Sixty-five years ago, on 20 July 1944, during the darkest days of German history, a few good men brought back a small spark of light to the conscience of a nation torn by war and involved in history’s most unprecedented mass murder. The story is well-known. So is the result: the attempt to remove Hitler from power with the help of his own contingency plan “Valkyrie” tragically failed.
What might not be so well-known is that Count Claus von Stauffenberg, according to Cambridge historian Richard J Evans, “found moral guidance in a complex mixture of Catholic religious precepts, an aristocratic sense of honour, Ancient Greek ethics, and German Romantic poetry.
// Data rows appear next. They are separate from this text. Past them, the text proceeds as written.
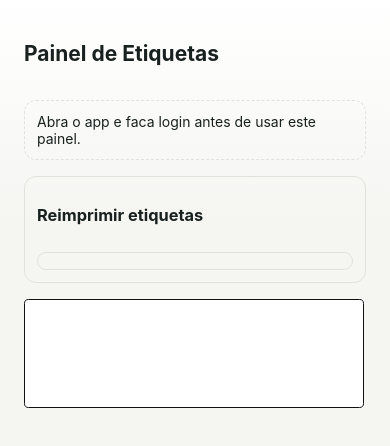
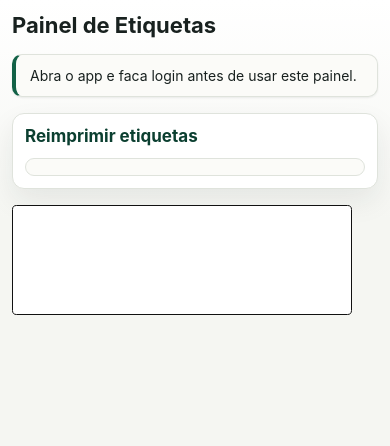
Before and after one commit to marcellolabr3/DNMS-Checkin, a plain HTML site: page print.html in a window 390 px wide. Drawn offline with Linux system fonts and the light colour scheme.

Commit message:
visual: polish print panel

```diff
--- a/print.html
+++ b/print.html
@@ -11,28 +11,45 @@
     }
 
     .print-panel {
-      max-width: 520px;
+      max-width: 640px;
       margin: 0 auto;
       display: flex;
       flex-direction: column;
       gap: 16px;
     }
 
+    .print-panel h2 {
+      margin: 0;
+      font-size: clamp(22px, 3vw, 28px);
+      letter-spacing: 0;
+    }
+
     .print-status {
-      border: 1px dashed var(--stroke);
-      border-radius: 12px;
-      padding: 12px;
+      border: 1px solid var(--stroke);
+      border-left: 4px solid var(--accent);
+      border-radius: 10px;
+      padding: 12px 14px;
       font-size: 14px;
+      background: var(--surface);
+      box-shadow: var(--shadow-soft);
     }
 
     .print-reprint {
       border: 1px solid var(--stroke);
       border-radius: 12px;
-      padding: 12px;
+      padding: 16px;
       display: grid;
-      gap: 10px;
+      gap: 12px;
       max-height: none;
       overflow: visible;
+      background: #fff;
+      box-shadow: var(--shadow);
+    }
+
+    .print-reprint h3 {
+      margin: 0;
+      color: var(--accent-strong);
+      font-size: 17px;
     }
 
     .print-student-list {
@@ -43,6 +60,7 @@
       gap: 8px;
       max-height: 280px;
       overflow-y: auto;
+      background: var(--surface);
     }
 
     .print-student-item {
@@ -52,19 +70,37 @@
       font-size: 14px;
       border: 1px solid var(--stroke);
       border-radius: 10px;
-      background: #faf9f5;
-      padding: 8px 10px;
+      background: #fff;
+      padding: 10px 12px;
       cursor: pointer;
       user-select: none;
+      box-shadow: var(--shadow-soft);
+      transition: border-color 140ms ease, box-shadow 140ms ease, transform 140ms ease;
+    }
+
+    .print-student-item:hover {
+      border-color: var(--accent);
+      box-shadow: 0 8px 18px rgba(28, 40, 36, 0.08);
+      transform: translateY(-1px);
     }
 
     .print-student-item.is-selected {
       border-color: var(--accent);
-      background: rgba(15, 61, 46, 0.08);
+      background: var(--accent-soft);
     }
 
     .print-student-item input[type="checkbox"] {
       pointer-events: none;
+    }
+
+    @media (max-width: 520px) {
+      body {
+        padding: 12px;
+      }
+
+      .print-reprint {
+        padding: 12px;
+      }
     }
 
     @media print {
```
Above all, perhaps, his sense of morality was formed under the influence of the poet Stefan George, whose ambition it was to revive a ‘Secret Germany’ that would sweep away the materialism of the Weimar Republic and restore German life to its true spirituality.”
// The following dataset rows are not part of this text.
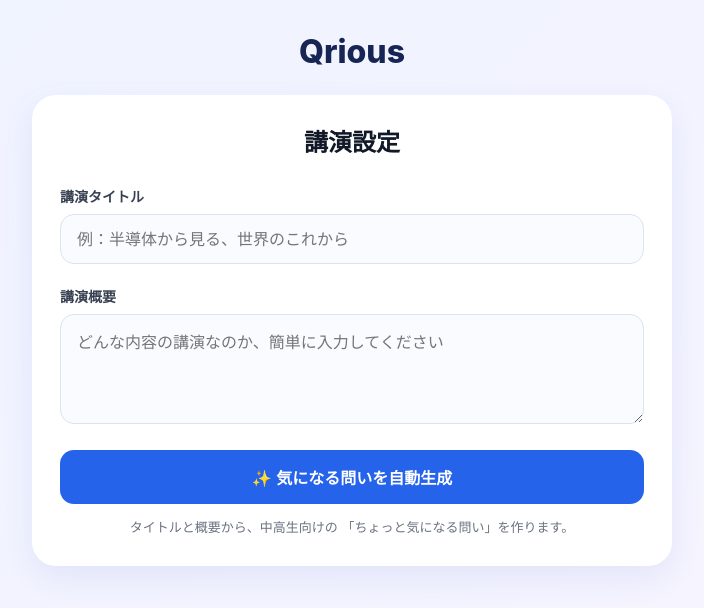
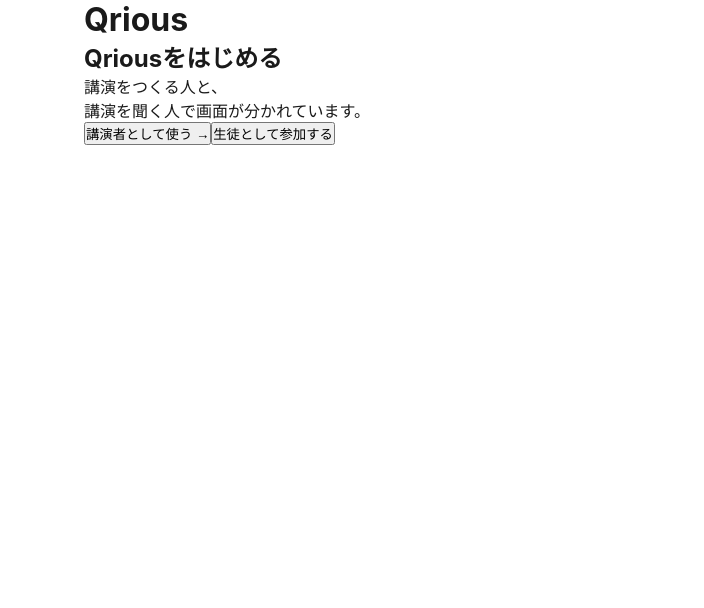
Before and after one commit to sibapannda/qrious-lecture-prototype, a React (Create React App) app: page / in a window 1280 px wide. Shown: the top 608 px of the page, without its empty margins (288-992 px from the left). Built offline with nearby package versions, Linux system fonts and the light colour scheme.

Commit message:
Update App.js

```diff
--- a/src/App.js
+++ b/src/App.js
@@ -11,16 +11,202 @@
 import './App.css';
 
 function App() {
-  const [currentScreen, setCurrentScreen] = useState(0);
-  const [lecture, setLecture] = useState(null);
+  const params = new URLSearchParams(window.location.search);
+  const mode = params.get('mode');
+
+  if (mode === 'host') {
+    return <HostApp />;
+  }
+
+  if (mode === 'student') {
+    return <StudentApp />;
+  }
+
+  return <RoleSelect />;
+}
+
+const RoleSelect = () => {
+  return (
+    <div className="screen">
+      <div className="container">
+        <div className="content">
+          <div className="header">
+            <h1 className="logo">Qrious</h1>
+          </div>
+
+          <h2>Qriousをはじめる</h2>
+
+          <p>
+            講演をつくる人と、
+            <br />
+            講演を聞く人で画面が分かれています。
+          </p>
+
+          <button
+            className="btn-primary"
+            onClick={() => {
+              window.location.href = '/?mode=host';
+            }}
+          >
+            講演者として使う →
+          </button>
+
+          <button
+            className="btn-secondary"
+            onClick={() => {
+              window.location.href = '/?mode=student';
+            }}
+          >
+            生徒として参加する
+          </button>
+        </div>
+      </div>
+    </div>
+  );
+};
+
+const HostApp = () => {
+  const [publishedLecture, setPublishedLecture] = useState(null);
+
+  const handleLectureSetup = (lectureData) => {
+    setPublishedLecture(lectureData);
+  };
+
+  if (!publishedLecture) {
+    return (
+      <Screen0LectureSetup
+        onLectureSetup={handleLectureSetup}
+      />
+    );
+  }
+
+  const lectureString = encodeURIComponent(
+    JSON.stringify(publishedLecture)
+  );
+
+  const studentUrl =
+    `${window.location.origin}/?mode=student&lecture=${lectureString}`;
+
+  const copyStudentUrl = async () => {
+    try {
+      await navigator.clipboard.writeText(studentUrl);
+      alert('生徒用URLをコピーしました！');
+    } catch (error) {
+      alert('URLをコピーできませんでした');
+    }
+  };
+
+  return (
+    <div className="screen">
+      <div className="container">
+        <div className="content">
+          <div className="header">
+            <h1 className="logo">Qrious</h1>
+          </div>
+
+          <h2>講演の準備ができました！</h2>
+
+          <div className="lecture-info">
+            <p className="label">講演タイトル</p>
+            <h3>{publishedLecture.title}</h3>
+          </div>
+
+          <p>
+            下のURLを生徒に共有すると、
+            この講演のQriousを始められます。
+          </p>
+
+          <textarea
+            readOnly
+            value={studentUrl}
+            style={{
+              width: '100%',
+              minHeight: '100px',
+              marginTop: '16px',
+            }}
+          />
+
+          <button
+            className="btn-primary"
+            onClick={copyStudentUrl}
+          >
+            生徒用URLをコピー
+          </button>
+
+          <button
+            className="btn-secondary"
+            onClick={() => {
+              window.location.href = studentUrl;
+            }}
+          >
+            生徒画面をプレビュー →
+          </button>
+
+          <button
+            className="btn-secondary"
+            onClick={() => {
+              setPublishedLecture(null);
+            }}
+          >
+            講演設定をやり直す
+          </button>
+        </div>
+      </div>
+    </div>
+  );
+};
+
+const StudentApp = () => {
+  const params = new URLSearchParams(window.location.search);
+  const lectureParam = params.get('lecture');
+
+  let lecture = null;
+
+  if (lectureParam) {
+    try {
+      lecture = JSON.parse(lectureParam);
+    } catch (error) {
+      console.error('講演データを読み込めませんでした', error);
+    }
+  }
+
+  if (!lecture) {
+    return (
+      <div className="screen">
+        <div className="container">
+          <div className="content">
+            <div className="header">
+              <h1 className="logo">Qrious</h1>
+            </div>
+
+            <h2>講演がまだ設定されていません</h2>
+
+            <p>
+              講演者から共有されたQriousのURLを開いてください。
+            </p>
+
+            <button
+              className="btn-secondary"
+              onClick={() => {
+                window.location.href = '/';
+              }}
+            >
+              トップに戻る
+            </button>
+          </div>
+        </div>
+      </div>
+    );
+  }
+
+  return <StudentExperience lecture={lecture} />;
+};
+
+const StudentExperience = ({ lecture }) => {
+  const [currentScreen, setCurrentScreen] = useState(1);
   const [selectedQuestion, setSelectedQuestion] = useState(null);
   const [lectureNotes, setLectureNotes] = useState('');
   const [lectureAnswer, setLectureAnswer] = useState('');
-
-  const handleScreen0LectureSetup = (lectureData) => {
-    setLecture(lectureData);
-    setCurrentScreen(1);
-  };
 
   const handleScreen1Next = () => {
     setCurrentScreen(2);
@@ -51,6 +237,7 @@
 
   const handleScreen6Complete = (data) => {
     console.log('Experience completed:', {
+      lecture,
       question: selectedQuestion,
       notes: lectureNotes,
       answer: lectureAnswer,
@@ -61,8 +248,7 @@
   };
 
   const handleReset = () => {
-    setCurrentScreen(0);
-    setLecture(null);
+    setCurrentScreen(1);
     setSelectedQuestion(null);
     setLectureNotes('');
     setLectureAnswer('');
@@ -70,20 +256,14 @@
 
   return (
     <div className="app">
-      {currentScreen === 0 && (
-        <Screen0LectureSetup
-          onLectureSetup={handleScreen0LectureSetup}
-        />
-      )}
-
-      {currentScreen === 1 && lecture && (
+      {currentScreen === 1 && (
         <Screen1Start
           lecture={lecture}
           onNext={handleScreen1Next}
         />
       )}
 
-      {currentScreen === 2 && lecture && (
+      {currentScreen === 2 && (
         <Screen2SelectQuestion
           questions={lecture.questions}
           onSelectQuestion={handleScreen2SelectQuestion}
@@ -131,7 +311,7 @@
       )}
     </div>
   );
-}
+};
 
 const Screen8Completed = ({ onReset }) => {
   return (
@@ -148,9 +328,9 @@
             <h2>ご参加ありがとうございました！</h2>
 
             <p>
-              あなたの体験は記録されました。
+              新しい「気になる」を
               <br />
-              新しい「気になる」を見つけることができましたか？
+              見つけることができましたか？
             </p>
           </div>
 
```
The key to understanding that “Secret Germany” (as cryptically elaborated in a poem by the same title, which was written around 1910, but hermetically kept from the public until 1928) is the idea that only the poet with his charismatic authority can voice the arcane without revealing it. It is him being the “spiritus rector” who deepens the inner reflections of his disciples, who awakens their intellectual and spiritual sensitivity, so his word is followed by their action.